►

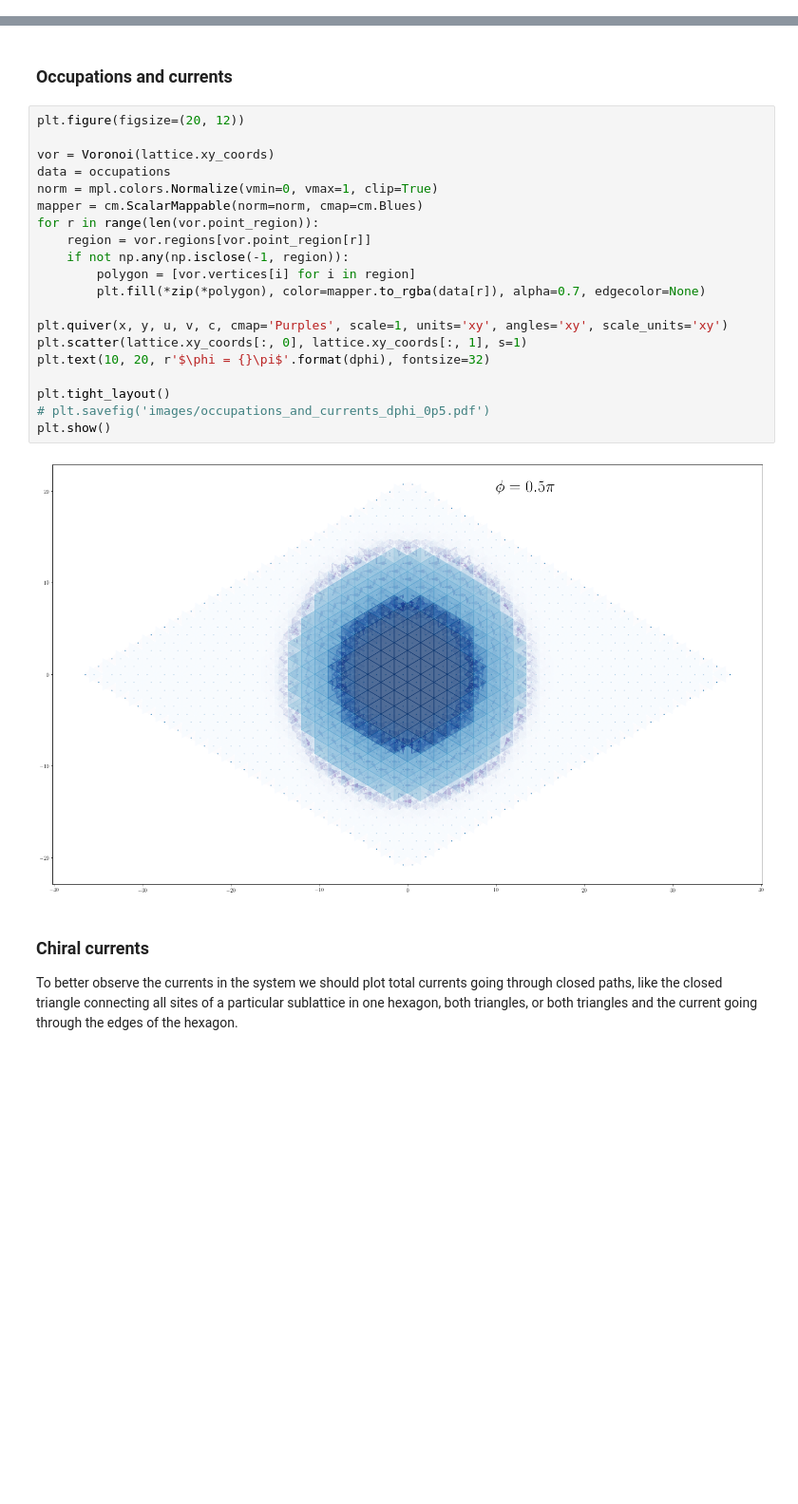
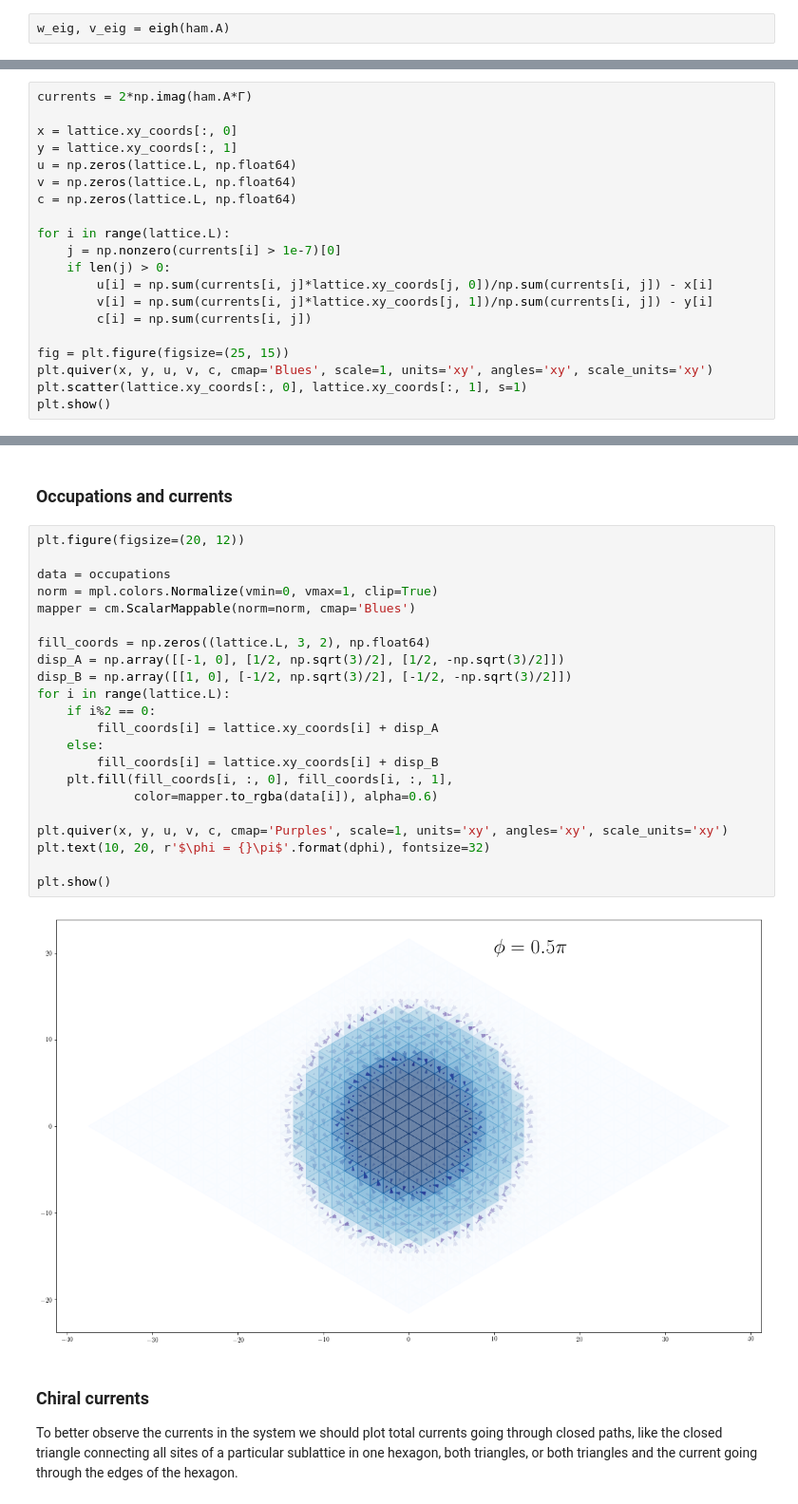
Before and after one commit to juanjosegarciaripoll/haldane, a Jupyter notebook: main.ipynb, the cells around one changed output, grey strips where cells are left out. Shown at 95% size. Cells and saved outputs as stored; diff of their text form; blank space fills up the shorter version.

```diff
--- a/main.ipynb
+++ b/main.ipynb
@@ -64,4 +64,6 @@ $$ \langle N(\mu)\rangle = \sum_m \langle f^\dagger_m f_m \rangle = \sum_m \frac
 The expected values of the two-body operators at finite temperature are
 
 $$ \Gamma_{ij} = \langle c^\dagger_i c_j\rangle = \sum_{mn} V^*_{im} V_{jn} \langle f^\dagger_m f_n\rangle = \sum_m V^*_{im} V_{jm} \frac{1}{1+e^{\beta (E_m - \mu)}}$$
+# %%
+w_eig, v_eig = eigh(ham.A)
 # %%
@@ -147,3 +146,23 @@ plt.text(10, 20, r'$\phi = {}\pi$'.format(dphi), fontsize=32)
 plt.show()
 # %% [output]
 [figure]
+# %%
+currents = 2*np.imag(ham.A*Γ)
+
+x = lattice.xy_coords[:, 0]
+y = lattice.xy_coords[:, 1]
+u = np.zeros(lattice.L, np.float64)
+v = np.zeros(lattice.L, np.float64)
+c = np.zeros(lattice.L, np.float64)
+
+for i in range(lattice.L):
+    j = np.nonzero(currents[i] > 1e-7)[0]
+    if len(j) > 0:
+        u[i] = np.sum(currents[i, j]*lattice.xy_coords[j, 0])/np.sum(currents[i, j]) - x[i]
+        v[i] = np.sum(currents[i, j]*lattice.xy_coords[j, 1])/np.sum(currents[i, j]) - y[i]
+        c[i] = np.sum(currents[i, j])
+
+fig = plt.figure(figsize=(25, 15))
+plt.quiver(x, y, u, v, c, cmap='Blues', scale=1, units='xy', angles='xy', scale_units='xy')
+plt.scatter(lattice.xy_coords[:, 0], lattice.xy_coords[:, 1], s=1)
+plt.show()
@@ -152,25 +173,27 @@ plt.show()
 # %%
 plt.figure(figsize=(20, 12))
 
-vor = Voronoi(lattice.xy_coords)
 data = occupations
 norm = mpl.colors.Normalize(vmin=0, vmax=1, clip=True)
-mapper = cm.ScalarMappable(norm=norm, cmap=cm.Blues)
-for r in range(len(vor.point_region)):
-    region = vor.regions[vor.point_region[r]]
-    if not np.any(np.isclose(-1, region)):
-        polygon = [vor.vertices[i] for i in region]
-        plt.fill(*zip(*polygon), color=mapper.to_rgba(data[r]), alpha=0.7, edgecolor=None)
+mapper = cm.ScalarMappable(norm=norm, cmap='Blues')
+
+fill_coords = np.zeros((lattice.L, 3, 2), np.float64)
+disp_A = np.array([[-1, 0], [1/2, np.sqrt(3)/2], [1/2, -np.sqrt(3)/2]])
+disp_B = np.array([[1, 0], [-1/2, np.sqrt(3)/2], [-1/2, -np.sqrt(3)/2]])
+for i in range(lattice.L):
+    if i%2 == 0:
+        fill_coords[i] = lattice.xy_coords[i] + disp_A
+    else:
+        fill_coords[i] = lattice.xy_coords[i] + disp_B
+    plt.fill(fill_coords[i, :, 0], fill_coords[i, :, 1],
+             color=mapper.to_rgba(data[i]), alpha=0.6)
 
 plt.quiver(x, y, u, v, c, cmap='Purples', scale=1, units='xy', angles='xy', scale_units='xy')
-plt.scatter(lattice.xy_coords[:, 0], lattice.xy_coords[:, 1], s=1)
 plt.text(10, 20, r'$\phi = {}\pi$'.format(dphi), fontsize=32)
 
-plt.tight_layout()
-# plt.savefig('images/occupations_and_currents_dphi_0p5.pdf')
 plt.show()
 # %% [output]
-[figure, old version]
+[figure, new version]
 # %% [markdown]
 ### Chiral currents
 
```
Also changed, not shown: parts of 42 cells of this notebook, 2 other files.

◄

▶ [What you should do]:
Verbatim reproduction of every entry is needed, with the images left out.

▶ [Task output]:
Before and after one commit to juanjosegarciaripoll/haldane, a Jupyter notebook: main.ipynb, the cells around one changed output, grey strips where cells are left out. Shown at 95% size. Cells and saved outputs as stored; diff of their text form; blank space fills up the shorter version.

```diff
--- a/main.ipynb
+++ b/main.ipynb
@@ -64,4 +64,6 @@ $$ \langle N(\mu)\rangle = \sum_m \langle f^\dagger_m f_m \rangle = \sum_m \frac
 The expected values of the two-body operators at finite temperature are
 
 $$ \Gamma_{ij} = \langle c^\dagger_i c_j\rangle = \sum_{mn} V^*_{im} V_{jn} \langle f^\dagger_m f_n\rangle = \sum_m V^*_{im} V_{jm} \frac{1}{1+e^{\beta (E_m - \mu)}}$$
+# %%
+w_eig, v_eig = eigh(ham.A)
 # %%
@@ -147,3 +146,23 @@ plt.text(10, 20, r'$\phi = {}\pi$'.format(dphi), fontsize=32)
 plt.show()
 # %% [output]
 [figure]
+# %%
+currents = 2*np.imag(ham.A*Γ)
+
+x = lattice.xy_coords[:, 0]
+y = lattice.xy_coords[:, 1]
+u = np.zeros(lattice.L, np.float64)
+v = np.zeros(lattice.L, np.float64)
+c = np.zeros(lattice.L, np.float64)
+
+for i in range(lattice.L):
+    j = np.nonzero(currents[i] > 1e-7)[0]
+    if len(j) > 0:
+        u[i] = np.sum(currents[i, j]*lattice.xy_coords[j, 0])/np.sum(currents[i, j]) - x[i]
+        v[i] = np.sum(currents[i, j]*lattice.xy_coords[j, 1])/np.sum(currents[i, j]) - y[i]
+        c[i] = np.sum(currents[i, j])
+
+fig = plt.figure(figsize=(25, 15))
+plt.quiver(x, y, u, v, c, cmap='Blues', scale=1, units='xy', angles='xy', scale_units='xy')
+plt.scatter(lattice.xy_coords[:, 0], lattice.xy_coords[:, 1], s=1)
+plt.show()
@@ -152,25 +173,27 @@ plt.show()
 # %%
 plt.figure(figsize=(20, 12))
 
-vor = Voronoi(lattice.xy_coords)
 data = occupations
 norm = mpl.colors.Normalize(vmin=0, vmax=1, clip=True)
-mapper = cm.ScalarMappable(norm=norm, cmap=cm.Blues)
-for r in range(len(vor.point_region)):
-    region = vor.regions[vor.point_region[r]]
-    if not np.any(np.isclose(-1, region)):
-        polygon = [vor.vertices[i] for i in region]
-        plt.fill(*zip(*polygon), color=mapper.to_rgba(data[r]), alpha=0.7, edgecolor=None)
+mapper = cm.ScalarMappable(norm=norm, cmap='Blues')
+
+fill_coords = np.zeros((lattice.L, 3, 2), np.float64)
+disp_A = np.array([[-1, 0], [1/2, np.sqrt(3)/2], [1/2, -np.sqrt(3)/2]])
+disp_B = np.array([[1, 0], [-1/2, np.sqrt(3)/2], [-1/2, -np.sqrt(3)/2]])
+for i in range(lattice.L):
+    if i%2 == 0:
+        fill_coords[i] = lattice.xy_coords[i] + disp_A
+    else:
+        fill_coords[i] = lattice.xy_coords[i] + disp_B
+    plt.fill(fill_coords[i, :, 0], fill_coords[i, :, 1],
+             color=mapper.to_rgba(data[i]), alpha=0.6)
 
 plt.quiver(x, y, u, v, c, cmap='Purples', scale=1, units='xy', angles='xy', scale_units='xy')
-plt.scatter(lattice.xy_coords[:, 0], lattice.xy_coords[:, 1], s=1)
 plt.text(10, 20, r'$\phi = {}\pi$'.format(dphi), fontsize=32)
 
-plt.tight_layout()
-# plt.savefig('images/occupations_and_currents_dphi_0p5.pdf')
 plt.show()
 # %% [output]
-[figure, old version]
+[figure, new version]
 # %% [markdown]
 ### Chiral currents
 
```
Also changed, not shown: parts of 42 cells of this notebook, 2 other files.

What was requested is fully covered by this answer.